One of the songs, “Mehbooba-o-mehbooba” depicts the blatant objectification of women. The objectification through sophisticated lyrics shows how women are treated as commodities in a capitalist setup. Women’s bodies are sexualized to an extent of normalizing physical abuse and the same women should save her honour from foreign bodies. In order to do so she should have strength. This point becomes the epic climax of the film where Veeru orders Basanti to not dance in front of the dogs (the dacoits). However, it is bizarre to note it is the man who denies a certain issue and it is the same man who gives consent to it. Offense and persuasion happens over the time frame of one song. The heroine, who is constantly harassed has nothing to complain about. This is acknowledged, unquestionably. One of the songs in the film draws parallel connections between an offended young woman and a broken down car. This is a pure state of commodification of women. From the assumption of Basanti as a burden and prioritizing her aunt’s ‘yes’ for marriage over hers to the portrayal of Radha as a dependent woman sets us free from any notions of female empowerment often associated with the film. Honor, love and marriage accompanied by the reason of revenge give birth to Thakur’s tragic flaw.
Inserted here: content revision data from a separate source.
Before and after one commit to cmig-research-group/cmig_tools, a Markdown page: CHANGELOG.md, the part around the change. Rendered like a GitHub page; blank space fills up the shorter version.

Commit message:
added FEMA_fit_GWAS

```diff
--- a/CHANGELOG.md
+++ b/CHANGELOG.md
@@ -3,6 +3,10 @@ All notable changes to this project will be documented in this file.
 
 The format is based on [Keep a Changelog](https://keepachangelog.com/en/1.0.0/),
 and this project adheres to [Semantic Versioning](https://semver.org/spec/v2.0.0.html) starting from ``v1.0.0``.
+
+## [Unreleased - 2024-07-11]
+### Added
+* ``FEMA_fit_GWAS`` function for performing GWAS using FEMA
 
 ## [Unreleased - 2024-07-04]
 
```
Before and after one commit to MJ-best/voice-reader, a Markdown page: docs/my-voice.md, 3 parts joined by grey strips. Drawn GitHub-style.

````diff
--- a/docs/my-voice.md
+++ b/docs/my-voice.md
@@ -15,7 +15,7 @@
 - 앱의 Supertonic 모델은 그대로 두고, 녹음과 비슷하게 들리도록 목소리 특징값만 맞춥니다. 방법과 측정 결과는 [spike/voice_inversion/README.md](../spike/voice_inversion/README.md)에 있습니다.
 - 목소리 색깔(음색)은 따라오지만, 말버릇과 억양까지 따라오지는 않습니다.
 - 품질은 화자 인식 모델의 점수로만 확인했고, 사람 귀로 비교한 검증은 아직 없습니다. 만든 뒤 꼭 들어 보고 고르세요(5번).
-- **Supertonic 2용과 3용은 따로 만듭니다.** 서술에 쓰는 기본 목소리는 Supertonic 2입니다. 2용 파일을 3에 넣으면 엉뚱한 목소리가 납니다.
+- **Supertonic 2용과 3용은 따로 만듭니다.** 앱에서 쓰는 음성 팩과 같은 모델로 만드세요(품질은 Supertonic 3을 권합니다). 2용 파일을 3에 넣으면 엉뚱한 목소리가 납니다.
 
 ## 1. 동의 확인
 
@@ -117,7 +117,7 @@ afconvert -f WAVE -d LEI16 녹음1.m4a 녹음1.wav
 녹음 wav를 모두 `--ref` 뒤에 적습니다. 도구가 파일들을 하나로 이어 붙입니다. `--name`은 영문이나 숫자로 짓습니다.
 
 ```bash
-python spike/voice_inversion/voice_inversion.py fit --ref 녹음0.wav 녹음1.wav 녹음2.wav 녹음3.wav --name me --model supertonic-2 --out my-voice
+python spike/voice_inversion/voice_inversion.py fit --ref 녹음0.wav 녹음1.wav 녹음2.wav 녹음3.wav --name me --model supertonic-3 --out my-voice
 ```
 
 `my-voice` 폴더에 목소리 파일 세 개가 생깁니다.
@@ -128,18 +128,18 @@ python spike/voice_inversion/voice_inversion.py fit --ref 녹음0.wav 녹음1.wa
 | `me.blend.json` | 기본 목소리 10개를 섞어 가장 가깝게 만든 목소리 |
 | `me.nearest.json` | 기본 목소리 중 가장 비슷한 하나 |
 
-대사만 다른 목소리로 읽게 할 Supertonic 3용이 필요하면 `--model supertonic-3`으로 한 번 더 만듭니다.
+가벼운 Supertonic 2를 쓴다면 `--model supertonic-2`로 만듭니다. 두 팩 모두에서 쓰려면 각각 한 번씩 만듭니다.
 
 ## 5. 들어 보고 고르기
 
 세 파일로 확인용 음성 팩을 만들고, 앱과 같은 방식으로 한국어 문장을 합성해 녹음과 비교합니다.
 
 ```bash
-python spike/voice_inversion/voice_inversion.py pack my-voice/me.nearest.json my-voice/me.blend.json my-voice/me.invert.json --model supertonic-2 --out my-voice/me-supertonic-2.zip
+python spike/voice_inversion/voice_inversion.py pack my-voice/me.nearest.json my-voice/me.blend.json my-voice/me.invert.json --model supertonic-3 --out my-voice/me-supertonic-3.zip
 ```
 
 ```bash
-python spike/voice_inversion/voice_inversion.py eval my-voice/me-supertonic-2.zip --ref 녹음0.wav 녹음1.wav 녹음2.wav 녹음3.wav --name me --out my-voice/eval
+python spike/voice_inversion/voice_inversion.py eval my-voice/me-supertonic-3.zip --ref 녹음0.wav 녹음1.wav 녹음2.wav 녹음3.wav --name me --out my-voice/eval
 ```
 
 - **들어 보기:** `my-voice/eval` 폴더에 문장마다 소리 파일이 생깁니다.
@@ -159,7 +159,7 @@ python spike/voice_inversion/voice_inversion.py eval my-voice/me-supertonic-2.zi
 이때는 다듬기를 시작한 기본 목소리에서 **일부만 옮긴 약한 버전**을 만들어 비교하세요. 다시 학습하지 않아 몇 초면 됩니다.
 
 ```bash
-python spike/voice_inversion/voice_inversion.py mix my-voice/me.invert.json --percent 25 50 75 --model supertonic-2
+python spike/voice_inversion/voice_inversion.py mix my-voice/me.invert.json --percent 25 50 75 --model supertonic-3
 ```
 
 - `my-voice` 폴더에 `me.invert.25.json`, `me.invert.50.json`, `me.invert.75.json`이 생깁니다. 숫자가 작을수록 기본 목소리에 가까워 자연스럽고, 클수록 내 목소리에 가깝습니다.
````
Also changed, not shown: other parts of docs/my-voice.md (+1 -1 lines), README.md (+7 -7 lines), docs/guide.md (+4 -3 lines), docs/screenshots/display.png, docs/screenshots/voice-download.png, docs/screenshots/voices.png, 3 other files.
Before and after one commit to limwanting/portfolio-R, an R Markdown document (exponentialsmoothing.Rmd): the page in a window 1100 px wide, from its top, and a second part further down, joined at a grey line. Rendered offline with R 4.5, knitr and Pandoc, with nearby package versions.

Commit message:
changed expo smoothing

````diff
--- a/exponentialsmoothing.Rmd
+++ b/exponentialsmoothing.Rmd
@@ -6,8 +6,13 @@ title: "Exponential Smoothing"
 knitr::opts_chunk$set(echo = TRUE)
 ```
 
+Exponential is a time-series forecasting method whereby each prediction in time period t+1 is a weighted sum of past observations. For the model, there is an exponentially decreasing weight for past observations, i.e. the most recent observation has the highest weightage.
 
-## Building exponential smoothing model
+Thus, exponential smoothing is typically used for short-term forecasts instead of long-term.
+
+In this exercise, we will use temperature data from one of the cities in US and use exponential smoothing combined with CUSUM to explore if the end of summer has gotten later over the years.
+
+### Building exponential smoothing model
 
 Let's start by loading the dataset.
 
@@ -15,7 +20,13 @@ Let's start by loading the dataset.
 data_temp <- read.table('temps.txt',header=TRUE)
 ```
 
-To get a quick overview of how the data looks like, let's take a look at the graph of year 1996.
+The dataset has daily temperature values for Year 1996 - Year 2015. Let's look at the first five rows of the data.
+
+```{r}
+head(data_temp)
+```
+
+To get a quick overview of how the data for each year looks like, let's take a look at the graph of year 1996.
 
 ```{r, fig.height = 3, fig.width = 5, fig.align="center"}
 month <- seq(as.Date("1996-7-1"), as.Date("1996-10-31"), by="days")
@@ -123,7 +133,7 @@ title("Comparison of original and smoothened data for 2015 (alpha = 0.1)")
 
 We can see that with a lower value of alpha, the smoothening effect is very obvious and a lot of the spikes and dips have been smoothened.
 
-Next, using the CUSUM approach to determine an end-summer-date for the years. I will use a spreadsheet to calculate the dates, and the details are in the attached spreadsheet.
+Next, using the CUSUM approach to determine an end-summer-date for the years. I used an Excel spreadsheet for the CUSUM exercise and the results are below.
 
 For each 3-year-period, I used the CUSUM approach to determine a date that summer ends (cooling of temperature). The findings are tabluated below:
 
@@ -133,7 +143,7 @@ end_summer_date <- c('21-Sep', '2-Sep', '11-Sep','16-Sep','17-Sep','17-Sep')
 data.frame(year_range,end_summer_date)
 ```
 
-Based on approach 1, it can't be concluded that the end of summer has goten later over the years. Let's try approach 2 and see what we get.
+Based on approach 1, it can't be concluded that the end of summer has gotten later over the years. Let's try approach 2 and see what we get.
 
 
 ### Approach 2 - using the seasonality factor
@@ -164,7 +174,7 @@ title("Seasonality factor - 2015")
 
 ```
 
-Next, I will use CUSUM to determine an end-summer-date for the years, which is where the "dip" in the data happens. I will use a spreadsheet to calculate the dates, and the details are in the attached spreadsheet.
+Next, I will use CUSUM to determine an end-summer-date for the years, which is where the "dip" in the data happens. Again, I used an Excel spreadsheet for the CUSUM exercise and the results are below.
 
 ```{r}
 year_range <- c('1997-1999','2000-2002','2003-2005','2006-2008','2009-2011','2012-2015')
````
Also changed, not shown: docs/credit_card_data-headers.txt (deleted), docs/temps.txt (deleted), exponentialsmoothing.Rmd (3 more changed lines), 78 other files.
Female portrayals inside and outside of the idiot box have heightened the kind of culture we dissociate ourselves with. Subordination is internalised and if this internalization gives birth to clear profits, it seems a win-win situation for both Patriarchy and Capitalism. Media is an active participant and Sholay happens to be just one of the million examples. Inalienable rights are rights of the entire human fraternity. Why is woman a woman and not a human in this context? The ‘dance’ which concludes the film creates a hypocrisy on which the society runs. What is the weapon of attack in this case? Is it because Veeru was tied up that Basanti had to dance? Or is it the universal propagation that women cannot attack? This rant is just an example, the reality is grotesque. The beauty of friendship creates an epilogue of the film. However, the imagery of Radha closing the windows throws light on a space where a new story begins, a story which paints a monochromic picture of valiant embers, embers which have been surrendered to subordination, oppression and unsurpassed “othering”.